There are refugees from numerous other countries and time periods throughout the 20th Century too.
The United Nations High Commission for Refugees defines a “Refugees” as:
“…people who have fled war, violence, conflict or persecution and have crossed an international border to find safety in another country. They often have had to flee with little more than the clothes on their back, leaving behind homes, possessions, jobs and loved ones.
Refugees are defined and protected in international law. The 1951 Refugee Convention is a key legal document and defines a refugee as: ‘someone who is unable or unwilling to return to their country of origin owing to a well-founded fear of being persecuted for reasons of race, religion, nationality, membership of a particular social group, or political opinion.’ By the end of 2017, there were 25.4 million refugee men, women and children registered across the world”. Source: https://www.unhcr.org/what-is-a-refugee.htm
There have always been refugees throughout history. Unfortunately mass human displacement has intensified during the 20th and 21st Centuries. Battles have never just been between soldiers of opposing sides, but recent conflicts have become, more and more, centred in our cities and towns, effecting ordinary men, women and children. Our weapons have become more destructive. As well as this, there are “environmental refugees”, those fleeing natural disasters, some of which have come about through “global warming” and human created environmental issues.

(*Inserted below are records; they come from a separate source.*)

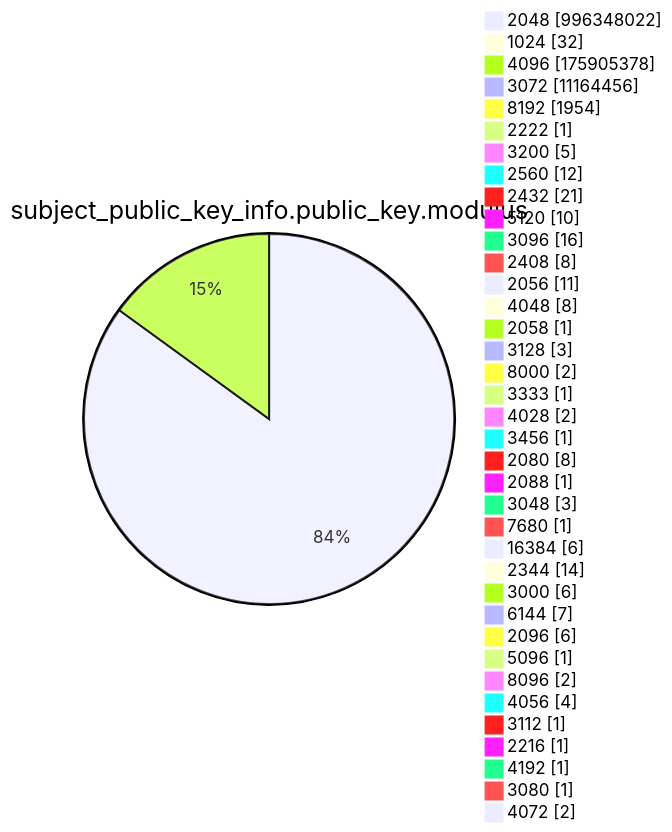
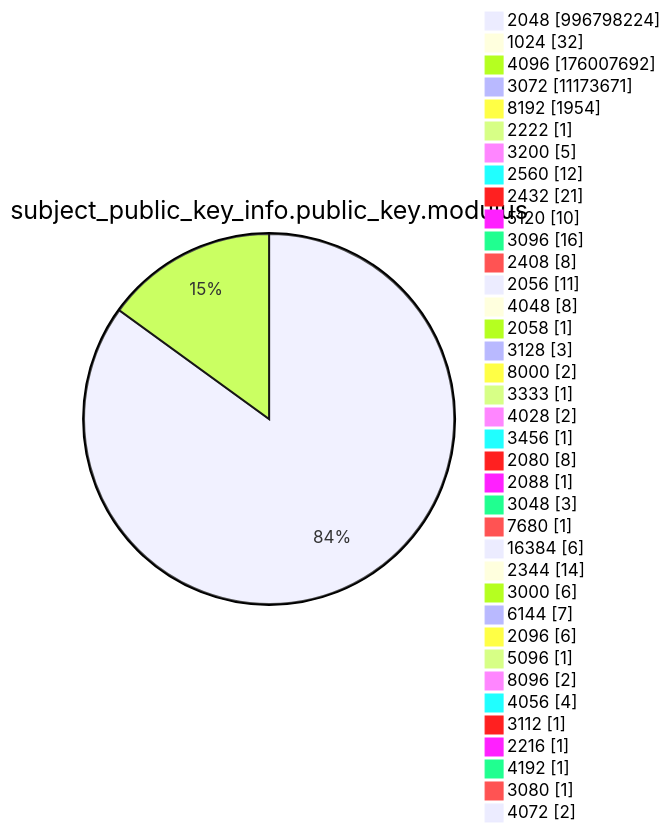
Diagram 13 of 15 in argon2022/README.md (christiankrug/ctmonitor_visualization), drawn with Mermaid before and after one commit. The commit also changed other lines of this file, not shown here.

````diff
--- a/argon2022/README.md
+++ b/argon2022/README.md
@@ -3587,41 +3587,41 @@
 ```mermaid
 pie showData
 title subject_public_key_info.public_key.modulus
-"2048" :996348022
+"2048" :996798224
 "1024" :32
-"4096" :175905378
-"3072" :11164456
+"4096" :176007692
+"3072" :11173671
 "8192" :1954
 "2222" :1
 "3200" :5
 "2560" :12
 "2432" :21
 "5120" :10
 "3096" :16
 "2408" :8
 "2056" :11
 "4048" :8
 "2058" :1
 "3128" :3
 "8000" :2
 "3333" :1
 "4028" :2
 "3456" :1
 "2080" :8
 "2088" :1
 "3048" :3
 "7680" :1
 "16384" :6
 "2344" :14
 "3000" :6
 "6144" :7
 "2096" :6
 "5096" :1
 "8096" :2
 "4056" :4
 "3112" :1
 "2216" :1
 "4192" :1
 "3080" :1
 "4072" :2
 ```
````
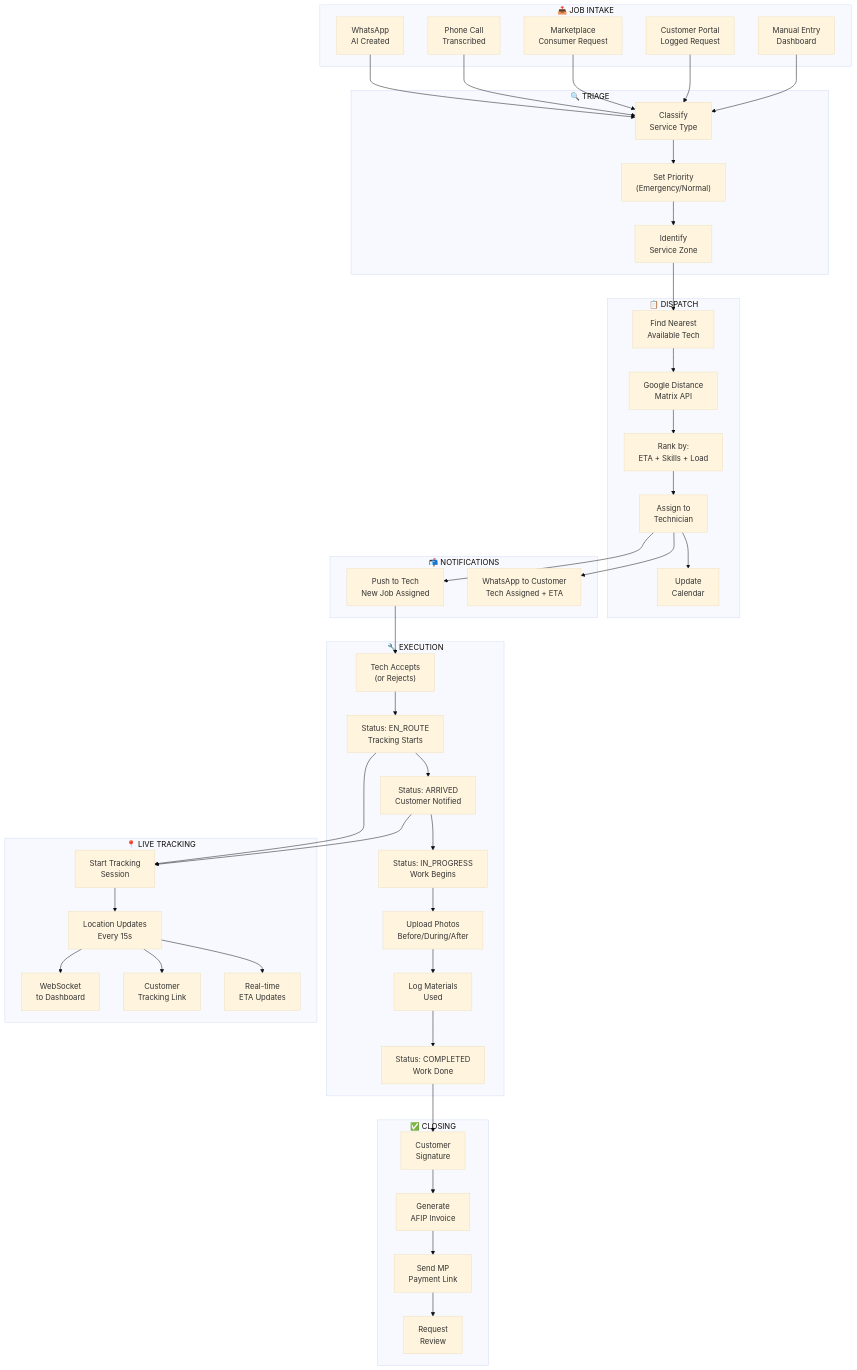
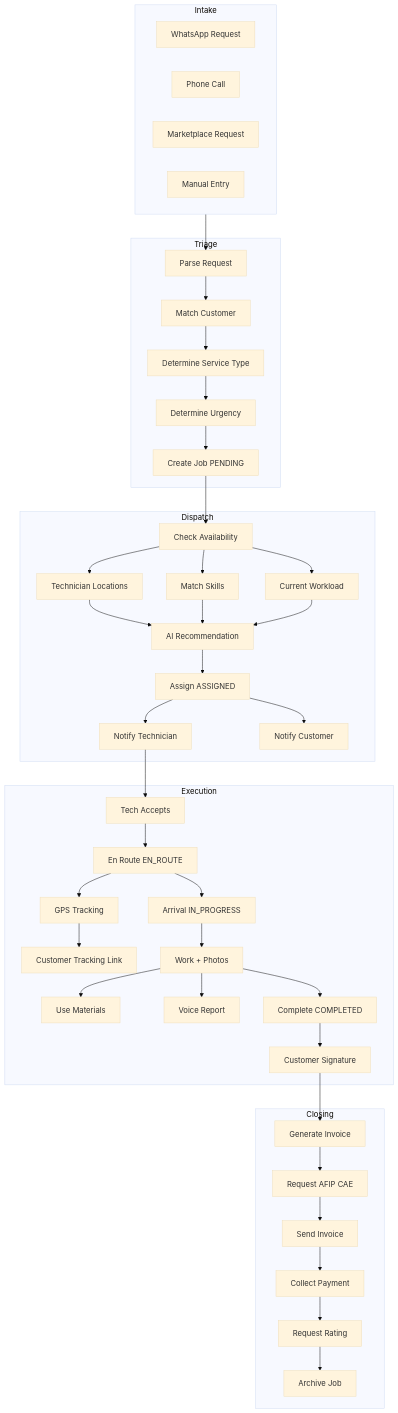
The fifth of 9 diagrams in architecture/campotech-complete-system-architecture.md (leftonspace/CampoTech), drawn with Mermaid (base theme) before and after one commit. The commit also changed other lines of this file, not shown here.

First line of the commit message:
docs: complete CampoTech system architecture documentation

````diff
--- a/architecture/campotech-complete-system-architecture.md
+++ b/architecture/campotech-complete-system-architecture.md
@@ -532,97 +595,65 @@
 ```mermaid
 flowchart TB
-    subgraph INTAKE["📥 JOB INTAKE"]
-        IN_WA["WhatsApp<br/>AI Created"]
-        IN_PHONE["Phone Call<br/>Transcribed"]
-        IN_MKT["Marketplace<br/>Consumer Request"]
-        IN_PORTAL["Customer Portal<br/>Logged Request"]
-        IN_MANUAL["Manual Entry<br/>Dashboard"]
+    subgraph Intake ["Intake"]
+        WA_REQ["WhatsApp Request"]
+        PHONE["Phone Call"]
+        MKTPL["Marketplace Request"]
+        MANUAL["Manual Entry"]
     end
 
-    subgraph TRIAGE["🔍 TRIAGE"]
-        TRI_CLASSIFY["Classify<br/>Service Type"]
-        TRI_PRIORITY["Set Priority<br/>(Emergency/Normal)"]
-        TRI_ZONE["Identify<br/>Service Zone"]
+    subgraph Triage ["Triage"]
+        PARSE_REQ["Parse Request"]
+        MATCH_CUST["Match Customer"]
+        DET_TYPE["Determine Service Type"]
+        DET_URG["Determine Urgency"]
+        CREATE["Create Job PENDING"]
     end
 
-    subgraph DISPATCH["📋 DISPATCH"]
-        DISP_FIND["Find Nearest<br/>Available Tech"]
-        DISP_MATRIX["Google Distance<br/>Matrix API"]
-        DISP_RANK["Rank by:<br/>ETA + Skills + Load"]
-        DISP_ASSIGN["Assign to<br/>Technician"]
-        DISP_CAL["Update<br/>Calendar"]
+    subgraph Dispatch ["Dispatch"]
+        AVAIL["Check Availability"]
+        GPS["Technician Locations"]
+        SKILLS["Match Skills"]
+        LOAD["Current Workload"]
+        RECOMMEND["AI Recommendation"]
+        ASSIGN["Assign ASSIGNED"]
+        NOTIFY_TECH["Notify Technician"]
+        NOTIFY_CUST["Notify Customer"]
     end
 
-    subgraph NOTIFY_ASSIGN["📬 NOTIFICATIONS"]
-        NOT_TECH["Push to Tech<br/>New Job Assigned"]
-        NOT_CUST["WhatsApp to Customer<br/>Tech Assigned + ETA"]
+    subgraph Execute ["Execution"]
+        ACCEPT["Tech Accepts"]
+        EN_ROUTE["En Route EN_ROUTE"]
+        TRACK_GPS["GPS Tracking"]
+        TRACK_LINK["Customer Tracking Link"]
+        ARRIVE["Arrival IN_PROGRESS"]
+        WORK["Work + Photos"]
+        MATERIALS["Use Materials"]
+        VOICE_RPT["Voice Report"]
+        COMPLETE["Complete COMPLETED"]
+        SIGNATURE["Customer Signature"]
     end
 
-    subgraph EXECUTION["🔧 EXECUTION"]
-        EX_ACCEPT["Tech Accepts<br/>(or Rejects)"]
-        EX_ENROUTE["Status: EN_ROUTE<br/>Tracking Starts"]
-        EX_ARRIVE["Status: ARRIVED<br/>Customer Notified"]
-        EX_PROGRESS["Status: IN_PROGRESS<br/>Work Begins"]
-        EX_PHOTOS["Upload Photos<br/>Before/During/After"]
-        EX_MATERIALS["Log Materials<br/>Used"]
-        EX_COMPLETE["Status: COMPLETED<br/>Work Done"]
+    subgraph Close ["Closing"]
+        GEN_INV["Generate Invoice"]
+        AFIP_CAE["Request AFIP CAE"]
+        SEND_INV["Send Invoice"]
+        COLLECT["Collect Payment"]
+        RATING_REQ["Request Rating"]
+        ARCHIVE["Archive Job"]
     end
 
-    subgraph TRACKING["📍 LIVE TRACKING"]
-        TRACK_START["Start Tracking<br/>Session"]
-        TRACK_UPDATE["Location Updates<br/>Every 15s"]
-        TRACK_WS["WebSocket<br/>to Dashboard"]
-        TRACK_LINK["Customer<br/>Tracking Link"]
-        TRACK_ETA["Real-time<br/>ETA Updates"]
-    end
+    Intake --> PARSE_REQ --> MATCH_CUST --> DET_TYPE --> DET_URG --> CREATE
 
-    subgraph CLOSE["✅ CLOSING"]
-        CLOSE_SIG["Customer<br/>Signature"]
-        CLOSE_INV["Generate<br/>AFIP Invoice"]
-        CLOSE_PAY["Send MP<br/>Payment Link"]
-        CLOSE_REVIEW["Request<br/>Review"]
-    end
+    CREATE --> AVAIL
+    AVAIL --> GPS & SKILLS & LOAD
+    GPS & SKILLS & LOAD --> RECOMMEND --> ASSIGN
+    ASSIGN --> NOTIFY_TECH & NOTIFY_CUST
 
-    %% Intake to Triage
-    IN_WA --> TRI_CLASSIFY
-    IN_PHONE --> TRI_CLASSIFY
-    IN_MKT --> TRI_CLASSIFY
-    IN_PORTAL --> TRI_CLASSIFY
-    IN_MANUAL --> TRI_CLASSIFY
+    NOTIFY_TECH --> ACCEPT --> EN_ROUTE
+    EN_ROUTE --> TRACK_GPS --> TRACK_LINK
+    EN_ROUTE --> ARRIVE --> WORK
+    WORK --> MATERIALS & VOICE_RPT
+    WORK --> COMPLETE --> SIGNATURE
 
-    TRI_CLASSIFY --> TRI_PRIORITY --> TRI_ZONE
-
-    %% Triage to Dispatch
-    TRI_ZONE --> DISP_FIND
-    DISP_FIND --> DISP_MATRIX
-    DISP_MATRIX --> DISP_RANK
-    DISP_RANK --> DISP_ASSIGN
-    DISP_ASSIGN --> DISP_CAL
-
-    %% Dispatch to Notifications
-    DISP_ASSIGN --> NOT_TECH
-    DISP_ASSIGN --> NOT_CUST
-
-    %% Execution flow
-    NOT_TECH --> EX_ACCEPT
-    EX_ACCEPT --> EX_ENROUTE
-    EX_ENROUTE --> EX_ARRIVE
-    EX_ARRIVE --> EX_PROGRESS
-    EX_PROGRESS --> EX_PHOTOS
-    EX_PHOTOS --> EX_MATERIALS
-    EX_MATERIALS --> EX_COMPLETE
-
-    %% Tracking parallel
-    EX_ENROUTE --> TRACK_START
-    TRACK_START --> TRACK_UPDATE
-    TRACK_UPDATE --> TRACK_WS
-    TRACK_UPDATE --> TRACK_LINK
-    TRACK_UPDATE --> TRACK_ETA
-    EX_ARRIVE --> TRACK_START
-
-    %% Closing
-    EX_COMPLETE --> CLOSE_SIG
-    CLOSE_SIG --> CLOSE_INV
-    CLOSE_INV --> CLOSE_PAY
-    CLOSE_PAY --> CLOSE_REVIEW
+    SIGNATURE --> GEN_INV --> AFIP_CAE --> SEND_INV --> COLLECT --> RATING_REQ --> ARCHIVE
 ```
````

As I read Refugee it became clear that the three stories (of Josef, Isabel and Mahmoud) are very cleverly connected. There is a reason for the Gratz’ choice of these three. Through connecting them, the book shows, without needing to state it directly, the interconnectedness and commonality of all humanity: across cultures, faiths, times and places.
The characters in Refugee are fictional, but Gratz has successfully entered their hearts and souls. Each is a “real” child with hopes, fears and dreams, set in the context of their own nationality/ religion/ race. At the end of the book Gratz describes the inspiration behind each character, as well as minor characters in the stories who are real people, as are the events from history. My husband says he found the book “confronting”. I agree, but I also found it compelling: the stories are interspersed: first Josef, then Isabel, then Mahmoud, then back to Josef and so on. The chapters end on “cliff hangers” and we want to read on, not only to see what will happen, but also because, as the interconnectedness of the three stories becomes apparent, they are also fascinating. We all know that the journeys made by refugees are dangerous, life and death ventures. We become embroiled in their worlds, we worry for them and hope for their eventual safety: elements that definitely make this book a page turner.
For me personally, I found that Refugee connected with my sense of humanity and social justice. As a mother, I thought of how I would hate my children to go through ordeals like those suffered by the children in the book. Refugee children are among the world’s most vulnerable and are often go without health care and education, due to being “on the run” and “countryless”. They also suffer from the trauma of things they have seen and experienced, things which are sewn into the fabric of the “forever years” of their childhoods. Many refugees and former refugees whom I have known personally say that they never expected to have to leave their homes. We never know what the future will hold: it is a situation which no one would want to find themselves in, but which could happen anywhere. Gratz expresses this in Refugee, particularly through his tying together of Josef, Isabel and Mahmoud’s stories. This is a powerful book, by a skilled author, which young people– indeed any people– should read to understand the human face of this very important world issue.